Over the past few years, many bars and restaurants have been making huge strides towards becoming greener, more responsible businesses. And then COVID-19 hit.
For coffee shops, the BYOC (bring your own cup) trend flew out the window, replaced with single use alternatives. For restaurants, it was back to the individual sauce packets, rather than the refillable bottles. And for bars, the #plasticfreepints idea hasn’t always been easy to implement or effectively manage in the new hygiene-focused landscape.
So, how can your restaurant go greener now?
The good news is that, while the food and drink industry is undoubtedly using more single use plastics than it once was, there are many ways to offset this with new changes.
Here are a few ways to strengthen your environmental position in 2021 and beyond…
While most businesses already have the basics down - turning off lights in the back office when not in use, for example - there’s much more that can be done behind the scenes to reduce waste and cut down on energy consumption even further. Some restaurants, like Bombay Central in London and The Trading House in Glasgow are using KERS technology to recover wasted heat from the kitchen and turn it into hot water.
Environmentally conscious design
Believe it or not, design isn’t just about making your space look appealing to diners. In fact, design can play a massive role in helping restaurants to meet their green initiatives. Maximising the flow of natural light around the front-of-house area, for example, can help to reduce the need for artificial lighting, while the strategic use of ‘heavy’ materials and certain wall coverings can create a warm feeling in winter.
Although restaurants have little choice but to use disposables in the post-pandemic landscape, by being selective about the types of disposables you use, you can help to reduce the environmental impact of the pandemic. For example, rather than reintroducing single use plastics, consider switching to more sustainable materials such as paper or bamboo which break down quickly unlike non-biodegradable plastics.
Launch sustainable menus
Reducing your food miles can help you to significantly minimise your restaurant’s carbon footprint.
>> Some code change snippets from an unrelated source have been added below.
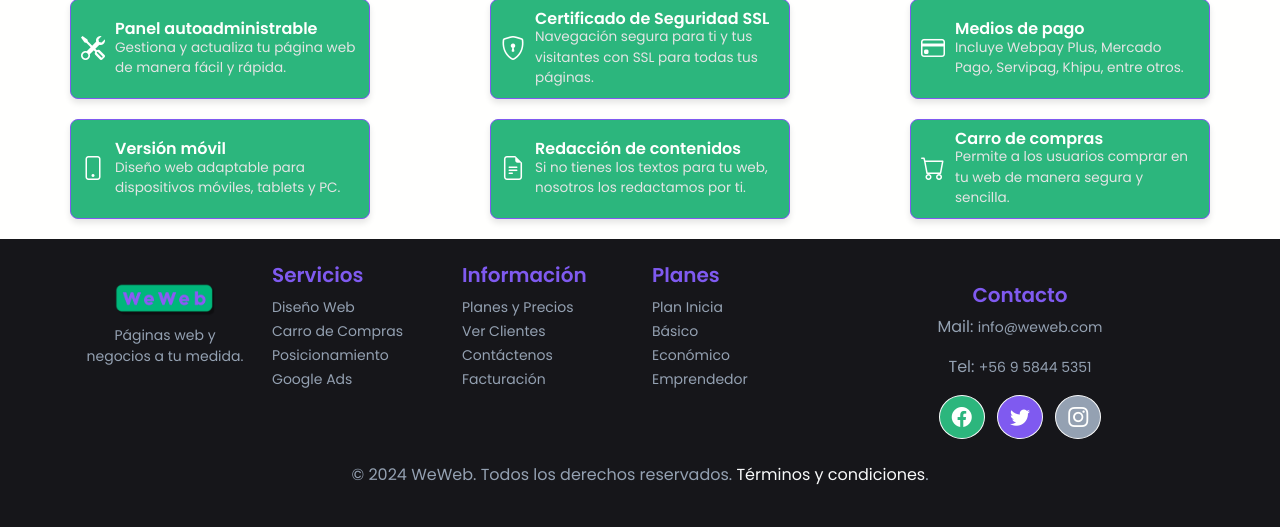
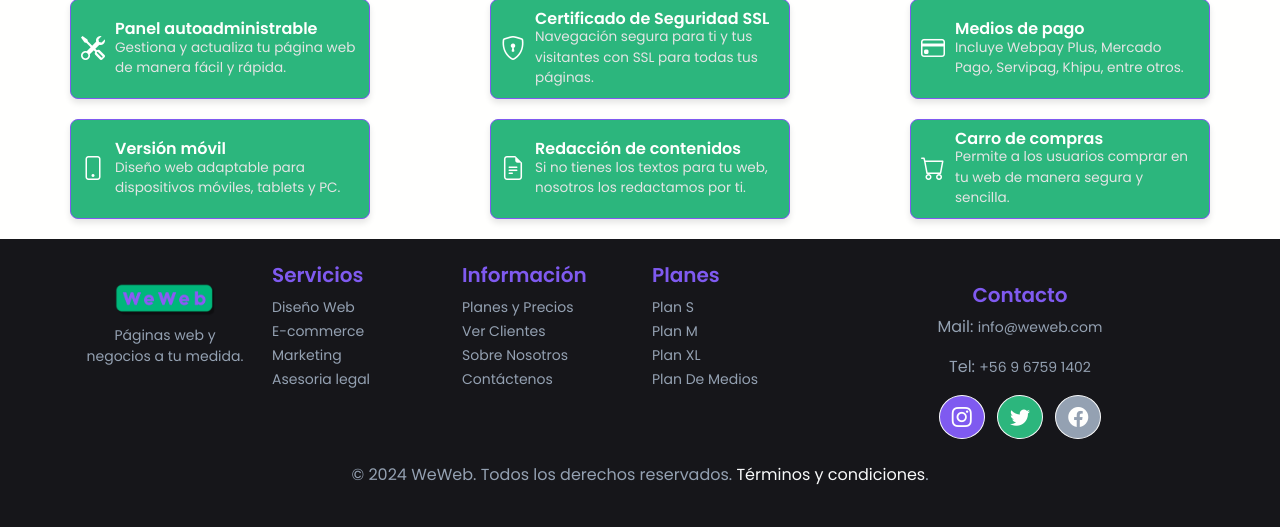
Before and after one commit to AdalParsifal/webx, a Django app: page /home/ in a window 1280 px wide. Shown: the part 2478-3005 px from the top of the page. Run offline with Django 5.2, Linux system fonts and the light colour scheme; data comes from the database, SQL or seed files in the repository; both versions use the stored data as it was after the commit; some libraries are stand-ins or nearby versions.

Commit message:
footer, nav y links + edits

```diff
--- a/static/css/style.css
+++ b/static/css/style.css
@@ -132,7 +132,7 @@ body {
   display: inline-block;
   gap: 20px; /* Space between items */
   list-style: none; /* Remove default list styling */
-  margin-left: 850px;
+  margin-left: 930px;
 }
 
 .nav-item {
--- a/webpage/templates/base.html
+++ b/webpage/templates/base.html
@@ -25,16 +25,14 @@
         <div class="navbar-container">
           <!-- Logo -->
           <a class="navbar-brand" href="#">
-            <img src="{% static 'img/logo1.png' %}" alt="WeWeb Logo" class="logo" href="home.html">
+            <img src="{% static 'img/logo1.png' %}" alt="WeWeb Logo" class="logo" href="/home/">
           </a>
           <button class="navbar-toggler" onclick="toggleNavbar()">☰</button>
           <!-- Navbar Links -->
           <ul class="navbar-nav">
-            <li class="nav-item"><a class="nav-link" href="#home">Inicio</a></li>
+            <li class="nav-item"><a class="nav-link" href="/home/">Inicio</a></li>
             <li class="nav-item"><a class="nav-link" href="#planes">Planes</a></li>
-            <li class="nav-item"><a class="nav-link" href="#contacto">Contacto</a></li>
-            <li class="nav-item"><a class="nav-link" href="#shop"><i class="bi bi-cart"></i></a></li>
-            <li class="nav-item"><a class="nav-link" href="#account"><i class="bi bi-person"></i></a></li>
+            <li class="nav-item"><a class="nav-link" href="#foot">Contacto</a></li>
           </ul>
         </div>
       </nav>
@@ -48,7 +46,7 @@
         {% endblock %}
     </main>
 
-    <footer class="footer-section py-4">
+    <footer id="foot" class="footer-section py-4">
         <div class="container">
             <div class="row">
                 <!-- Logo and Slogan -->
@@ -61,10 +59,10 @@
                 <div class="col-lg-2 col-md-6 mb-3">
                     <h5 class="fw-bold" style="color: #7F5AF0;">Servicios</h5>
                     <ul class="list-unstyled">
-                        <li><a href="#" class="footer-link">Diseño Web</a></li>
-                        <li><a href="#" class="footer-link">Carro de Compras</a></li>
-                        <li><a href="#" class="footer-link">Posicionamiento</a></li>
-                        <li><a href="#" class="footer-link">Google Ads</a></li>
+                        <li><a href="#planes" class="footer-link">Diseño Web</a></li>
+                        <li><a href="#planes" class="footer-link">E-commerce</a></li>
+                        <li><a href="#medios-plan" class="footer-link">Marketing</a></li>
+                        <li><a href="https://wa.me/56967591402" class="footer-link">Asesoria legal</a></li>
                     </ul>
                 </div>
 
@@ -72,10 +70,10 @@
                 <div class="col-lg-2 col-md-6 mb-3">
                     <h5 class="fw-bold" style="color: #7F5AF0;">Información</h5>
                     <ul class="list-unstyled">
-                        <li><a href="#" class="footer-link">Planes y Precios</a></li>
+                        <li><a href="#planes" class="footer-link">Planes y Precios</a></li>
                         <li><a href="#" class="footer-link">Ver Clientes</a></li>
-                        <li><a href="#" class="footer-link">Contáctenos</a></li>
-                        <li><a href="#" class="footer-link">Facturación</a></li>
+                        <li><a href="#about-section" class="footer-link">Sobre Nosotros</a></li>
+                        <li><a href="https://wa.me/56967591402" class="footer-link">Contáctenos</a></li>
                     </ul>
                 </div>
 
@@ -83,10 +81,10 @@
                 <div class="col-lg-2 col-md-6 mb-3">
                     <h5 class="fw-bold" style="color: #7F5AF0;">Planes</h5>
                     <ul class="list-unstyled">
-                        <li><a href="#" class="footer-link">Plan Inicia</a></li>
-                        <li><a href="#" class="footer-link">Básico</a></li>
-                        <li><a href="#" class="footer-link">Económico</a></li>
-                        <li><a href="#" class="footer-link">Emprendedor</a></li>
+                        <li><a href="#planes" class="footer-link">Plan S</a></li>
+                        <li><a href="#planes" class="footer-link">Plan M</a></li>
+                        <li><a href="#planes" class="footer-link">Plan XL</a></li>
+                        <li><a href="#medios-plan" class="footer-link">Plan De Medios</a></li>
                     </ul>
                 </div>
 
@@ -94,11 +92,11 @@
                 <div class="col-lg-4 col-md-12 text-center">
                     <h5 class="fw-bold" style="color: #7F5AF0;">Contacto</h5>
                     <p style="color: #94A1B2;">Mail: <a href="mailto:info@weweb.com" class="footer-link">info@weweb.com</a></p>
-                    <p style="color: #94A1B2;">Tel: <a href="tel:+56958445351" class="footer-link">+56 9 5844 5351</a></p>
+                    <p style="color: #94A1B2;">Tel: <a href="https://wa.me/56967591402" class="footer-link">+56 9 6759 1402</a></p>
                     <div class="social-icons mt-3">
-                        <a href="#" class="btn btn-outline-light rounded-circle mx-1" style="background-color: #2CB67D;"><i class="bi bi-facebook"></i></a>
-                        <a href="#" class="btn btn-outline-light rounded-circle mx-1" style="background-color: #7F5AF0;"><i class="bi bi-twitter"></i></a>
-                        <a href="#" class="btn btn-outline-light rounded-circle mx-1" style="background-color: #94A1B2;"><i class="bi bi-instagram"></i></a>
+                        <a href="https://www.instagram.com/weweb_cl/" class="btn btn-outline-light rounded-circle mx-1" style="background-color: #7F5AF0;"><i class="bi bi-instagram"></i></a>
+                        <a href="#" class="btn btn-outline-light rounded-circle mx-1" style="background-color: #2CB67D;"><i class="bi bi-twitter"></i></a>
+                        <a href="#" class="btn btn-outline-light rounded-circle mx-1" style="background-color: #94A1B2;;"><i class="bi bi-facebook"></i></a>
                     </div>
                 </div>
             </div>
```
Also changed, not shown: db.sqlite3.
Where possible, try to localise your supply chain to source ingredients from local farms and suppliers, and consider launching new menus as the seasons change based on local availability. And if you’re feeling particularly adventurous, test out some head-to-tail recipes that reduce food waste by getting the most from foods.